» Your goal
Every entry must be given again exactly. Include no pictures.

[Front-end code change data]
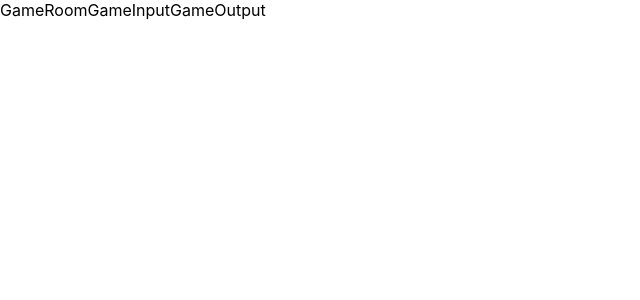
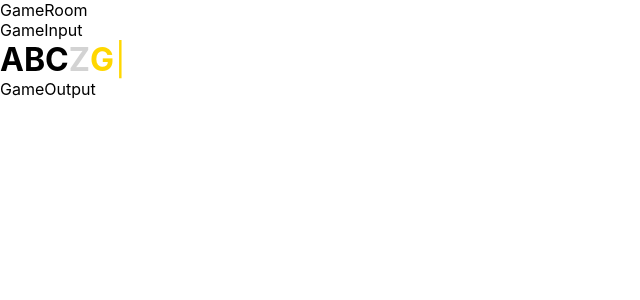
Before and after one commit to daltonscharff/spell-together, a React (Create React App) app in the folder packages/web-react-router/: page / in a window 1280 px wide. Both pictures are taken after typing "Sample", "Sample" into the empty fields and a click on the input "Submit". Shown: the top 300 px of the page, without its empty margins (0-640 px from the left). Built offline with nearby package versions, Linux system fonts and the light colour scheme.

Commit message:
styles letters in letterinput

```diff
--- /dev/null
+++ b/packages/web-react-router/src/components/LetterInput.tsx
@@ -0,0 +1,118 @@
+import { useEffect, useState } from "react";
+import styled, { keyframes } from "styled-components";
+
+type Props = {
+  value: string;
+  outerLetters: string[];
+  centerLetter: string;
+  onChange: (key: string) => void;
+};
+
+type LetterCategory = "outer" | "invalid" | "center";
+
+function checkLetterCategory(
+  letter: string,
+  outerLetters: string[],
+  centerLetter: string
+): LetterCategory {
+  letter = letter.toLowerCase();
+  if (letter === centerLetter) return "center";
+  if (outerLetters.map((letter) => letter.toLowerCase()).includes(letter))
+    return "outer";
+  return "invalid";
+}
+
+const Letter = styled.span`
+  color: ${(props: { category: LetterCategory }) => {
+    const colors = {
+      outer: "black",
+      center: "gold",
+      invalid: "lightgray",
+    };
+    return colors[props.category];
+  }};
+  font-weight: bold;
+`;
+
+const blink = keyframes`
+  0%, 100% {
+    opacity: 1;
+  }
+  50% {
+    opacity: 0;
+  }
+`;
+
+const BlinkingCursor = styled.span`
+  color: gold;
+  animation: ${blink} 1200ms steps(1, end) infinite;
+  margin-left: 1px;
+`;
+
+const PlaceholderText = styled.div`
+  color: lightgrey;
+`;
+
+const Container = styled.div`
+  display: flex;
+  font-size: 2em;
+  align-items: baseline;
+`;
+
+const LetterInput = ({
+  value,
+  outerLetters,
+  centerLetter,
+  onChange,
+}: Props) => {
+  const [isFocused, setIsFocused] = useState(true);
+
+  useEffect(() => {
+    const registerEvent = (event: KeyboardEvent) => {
+      onChange(event.key);
+    };
+    window.addEventListener("keydown", registerEvent);
+    return () => {
+      window.removeEventListener("keydown", registerEvent);
+    };
+  }, [onChange]);
+
+  useEffect(() => {
+    const handleInFocus = () => setIsFocused(true);
+    const handleOutFocus = () => setIsFocused(false);
+    window.addEventListener("focus", handleInFocus);
+    window.addEventListener("blur", handleOutFocus);
+    return () => {
+      window.removeEventListener("focus", handleInFocus);
+      window.removeEventListener("blur", handleOutFocus);
+    };
+  }, []);
+
+  return (
+    <Container>
+      {value
+        .toUpperCase()
+        .split("")
+        .map((letter, i) => {
+          const category = checkLetterCategory(
+            letter,
+            outerLetters,
+            centerLetter
+          );
+          return (
+            <Letter key={i} category={category}>
+              {letter}
+            </Letter>
+          );
+        })}
+
+      {isFocused && <BlinkingCursor>|</BlinkingCursor>}
+
+      {!isFocused && value.length === 0 && (
+        <PlaceholderText>Type or click...</PlaceholderText>
+      )}
+    </Container>
+  );
+};
+
+export default LetterInput;
--- a/packages/web-react-router/src/pages/GameRoom/GameInput.tsx
+++ b/packages/web-react-router/src/pages/GameRoom/GameInput.tsx
@@ -1,3 +1,15 @@
+import LetterInput from "../../components/LetterInput";
+
 export function GameInput() {
-  return <>GameInput</>;
+  return (
+    <div>
+      GameInput
+      <LetterInput
+        value={"abczg"}
+        outerLetters={["a", "b", "c", "d", "e", "f"]}
+        centerLetter={"g"}
+        onChange={(_) => {}}
+      />
+    </div>
+  );
 }
```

» Response
Before and after one commit to daltonscharff/spell-together, a React (Create React App) app in the folder packages/web-react-router/: page / in a window 1280 px wide. Both pictures are taken after typing "Sample", "Sample" into the empty fields and a click on the input "Submit". Shown: the top 300 px of the page, without its empty margins (0-640 px from the left). Built offline with nearby package versions, Linux system fonts and the light colour scheme.

Commit message:
styles letters in letterinput

```diff
--- /dev/null
+++ b/packages/web-react-router/src/components/LetterInput.tsx
@@ -0,0 +1,118 @@
+import { useEffect, useState } from "react";
+import styled, { keyframes } from "styled-components";
+
+type Props = {
+  value: string;
+  outerLetters: string[];
+  centerLetter: string;
+  onChange: (key: string) => void;
+};
+
+type LetterCategory = "outer" | "invalid" | "center";
+
+function checkLetterCategory(
+  letter: string,
+  outerLetters: string[],
+  centerLetter: string
+): LetterCategory {
+  letter = letter.toLowerCase();
+  if (letter === centerLetter) return "center";
+  if (outerLetters.map((letter) => letter.toLowerCase()).includes(letter))
+    return "outer";
+  return "invalid";
+}
+
+const Letter = styled.span`
+  color: ${(props: { category: LetterCategory }) => {
+    const colors = {
+      outer: "black",
+      center: "gold",
+      invalid: "lightgray",
+    };
+    return colors[props.category];
+  }};
+  font-weight: bold;
+`;
+
+const blink = keyframes`
+  0%, 100% {
+    opacity: 1;
+  }
+  50% {
+    opacity: 0;
+  }
+`;
+
+const BlinkingCursor = styled.span`
+  color: gold;
+  animation: ${blink} 1200ms steps(1, end) infinite;
+  margin-left: 1px;
+`;
+
+const PlaceholderText = styled.div`
+  color: lightgrey;
+`;
+
+const Container = styled.div`
+  display: flex;
+  font-size: 2em;
+  align-items: baseline;
+`;
+
+const LetterInput = ({
+  value,
+  outerLetters,
+  centerLetter,
+  onChange,
+}: Props) => {
+  const [isFocused, setIsFocused] = useState(true);
+
+  useEffect(() => {
+    const registerEvent = (event: KeyboardEvent) => {
+      onChange(event.key);
+    };
+    window.addEventListener("keydown", registerEvent);
+    return () => {
+      window.removeEventListener("keydown", registerEvent);
+    };
+  }, [onChange]);
+
+  useEffect(() => {
+    const handleInFocus = () => setIsFocused(true);
+    const handleOutFocus = () => setIsFocused(false);
+    window.addEventListener("focus", handleInFocus);
+    window.addEventListener("blur", handleOutFocus);
+    return () => {
+      window.removeEventListener("focus", handleInFocus);
+      window.removeEventListener("blur", handleOutFocus);
+    };
+  }, []);
+
+  return (
+    <Container>
+      {value
+        .toUpperCase()
+        .split("")
+        .map((letter, i) => {
+          const category = checkLetterCategory(
+            letter,
+            outerLetters,
+            centerLetter
+          );
+          return (
+            <Letter key={i} category={category}>
+              {letter}
+            </Letter>
+          );
+        })}
+
+      {isFocused && <BlinkingCursor>|</BlinkingCursor>}
+
+      {!isFocused && value.length === 0 && (
+        <PlaceholderText>Type or click...</PlaceholderText>
+      )}
+    </Container>
+  );
+};
+
+export default LetterInput;
--- a/packages/web-react-router/src/pages/GameRoom/GameInput.tsx
+++ b/packages/web-react-router/src/pages/GameRoom/GameInput.tsx
@@ -1,3 +1,15 @@
+import LetterInput from "../../components/LetterInput";
+
 export function GameInput() {
-  return <>GameInput</>;
+  return (
+    <div>
+      GameInput
+      <LetterInput
+        value={"abczg"}
+        outerLetters={["a", "b", "c", "d", "e", "f"]}
+        centerLetter={"g"}
+        onChange={(_) => {}}
+      />
+    </div>
+  );
 }
```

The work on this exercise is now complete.